(Records from a data collection)
_ _ _ _

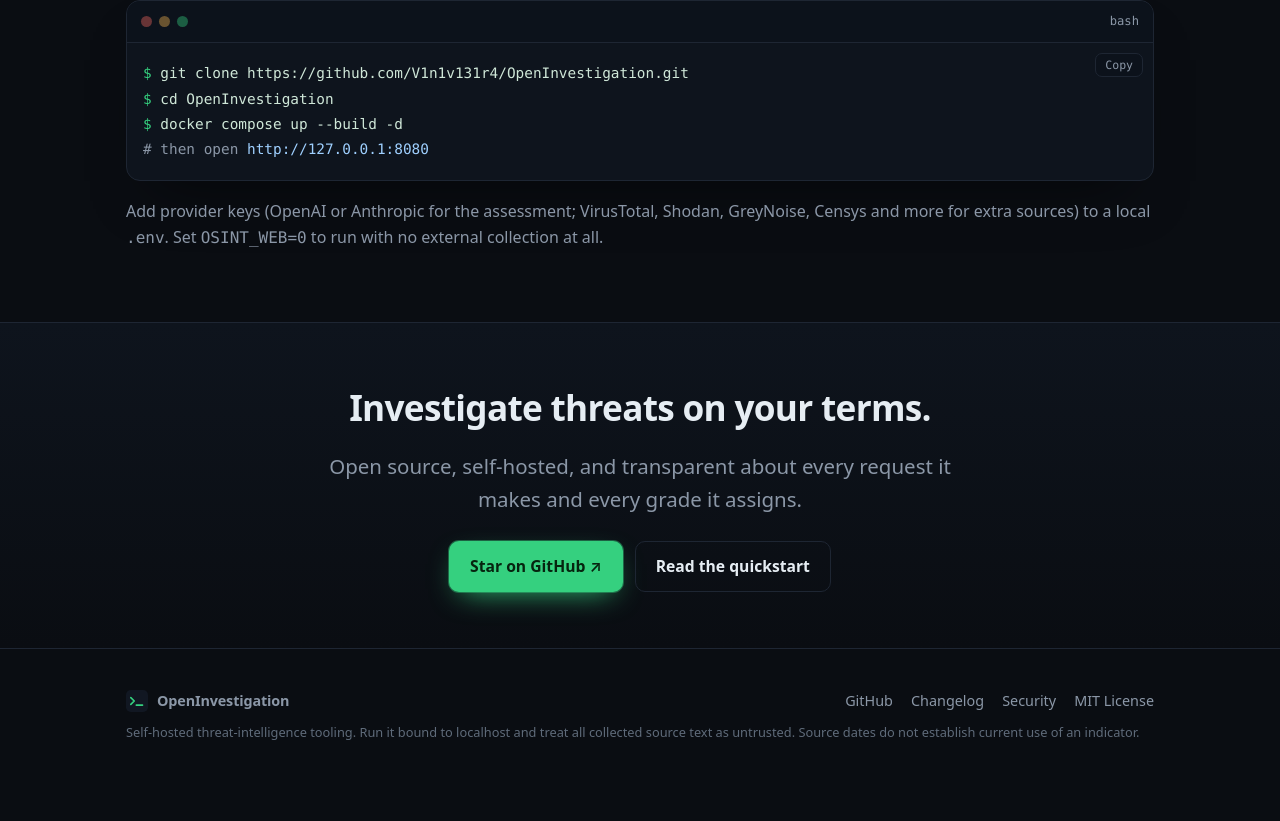
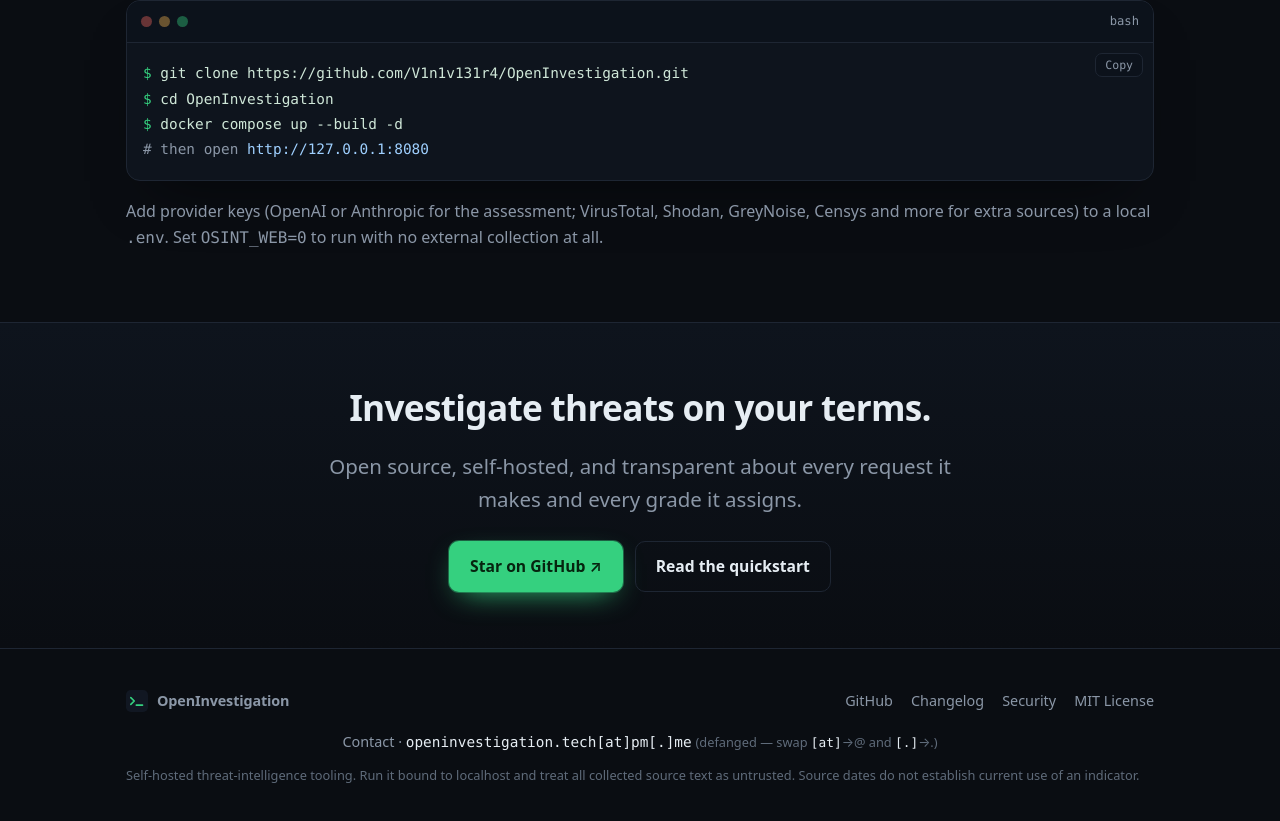
Before and after one commit to V1n1v131r4/OpenInvestigation, a plain HTML site: page docs/index.html in a window 1280 px wide. Shown: the part 5340-6161 px from the top of the page. Before the commit the page ends 6123 px from the top, so only its background shows below. Drawn offline with Linux system fonts and the light colour scheme.

Commit message:
Add defanged contact email to the footer
Show openinvestigation.tech[at]pm[.]me as defanged plain text (no
mailto, no raw address) so scrapers can't harvest it, with a short hint
on how to rehydrate it — on-brand for a tool that normalizes defanged
indicators.

Co-Authored-By: Claude <noreply@anthropic.com>

```diff
--- a/docs/index.html
+++ b/docs/index.html
@@ -168,6 +168,9 @@
   footer .wrap{display:flex;flex-wrap:wrap;gap:16px;align-items:center;justify-content:space-between}
   footer nav{display:flex;flex-wrap:wrap;gap:18px}
   footer a{color:var(--muted)}footer a:hover{color:var(--accent)}
+  .contact{max-width:var(--maxw);margin:18px auto 0;padding:0 16px;text-align:center;color:var(--muted);font-size:.9rem}
+  .contact .mono{color:var(--text)}
+  .contact .hint{color:#5f6b7a;font-size:.8rem}
   .note{max-width:var(--maxw);margin:10px auto 0;padding:0 16px;color:#5f6b7a;font-size:.8rem}
 </style>
 </head>
@@ -409,6 +412,7 @@
       <a href="https://github.com/V1n1v131r4/OpenInvestigation/blob/main/LICENSE">MIT License</a>
     </nav>
   </div>
+  <p class="contact">Contact · <span class="mono">openinvestigation.tech[at]pm[.]me</span> <span class="hint">(defanged — swap <span class="mono">[at]</span>→@ and <span class="mono">[.]</span>→.)</span></p>
   <p class="note">Self-hosted threat-intelligence tooling. Run it bound to localhost and treat all collected source text as untrusted. Source dates do not establish current use of an indicator.</p>
 </footer>
 
```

_ _ _ _

■ **Work order**: Output the data above in full and exactly, with every image left out.

■ **Result of the task**:
Before and after one commit to V1n1v131r4/OpenInvestigation, a plain HTML site: page docs/index.html in a window 1280 px wide. Shown: the part 5340-6161 px from the top of the page. Before the commit the page ends 6123 px from the top, so only its background shows below. Drawn offline with Linux system fonts and the light colour scheme.

Commit message:
Add defanged contact email to the footer
Show openinvestigation.tech[at]pm[.]me as defanged plain text (no
mailto, no raw address) so scrapers can't harvest it, with a short hint
on how to rehydrate it — on-brand for a tool that normalizes defanged
indicators.

Co-Authored-By: Claude <noreply@anthropic.com>

```diff
--- a/docs/index.html
+++ b/docs/index.html
@@ -168,6 +168,9 @@
   footer .wrap{display:flex;flex-wrap:wrap;gap:16px;align-items:center;justify-content:space-between}
   footer nav{display:flex;flex-wrap:wrap;gap:18px}
   footer a{color:var(--muted)}footer a:hover{color:var(--accent)}
+  .contact{max-width:var(--maxw);margin:18px auto 0;padding:0 16px;text-align:center;color:var(--muted);font-size:.9rem}
+  .contact .mono{color:var(--text)}
+  .contact .hint{color:#5f6b7a;font-size:.8rem}
   .note{max-width:var(--maxw);margin:10px auto 0;padding:0 16px;color:#5f6b7a;font-size:.8rem}
 </style>
 </head>
@@ -409,6 +412,7 @@
       <a href="https://github.com/V1n1v131r4/OpenInvestigation/blob/main/LICENSE">MIT License</a>
     </nav>
   </div>
+  <p class="contact">Contact · <span class="mono">openinvestigation.tech[at]pm[.]me</span> <span class="hint">(defanged — swap <span class="mono">[at]</span>→@ and <span class="mono">[.]</span>→.)</span></p>
   <p class="note">Self-hosted threat-intelligence tooling. Run it bound to localhost and treat all collected source text as untrusted. Source dates do not establish current use of an indicator.</p>
 </footer>
 
```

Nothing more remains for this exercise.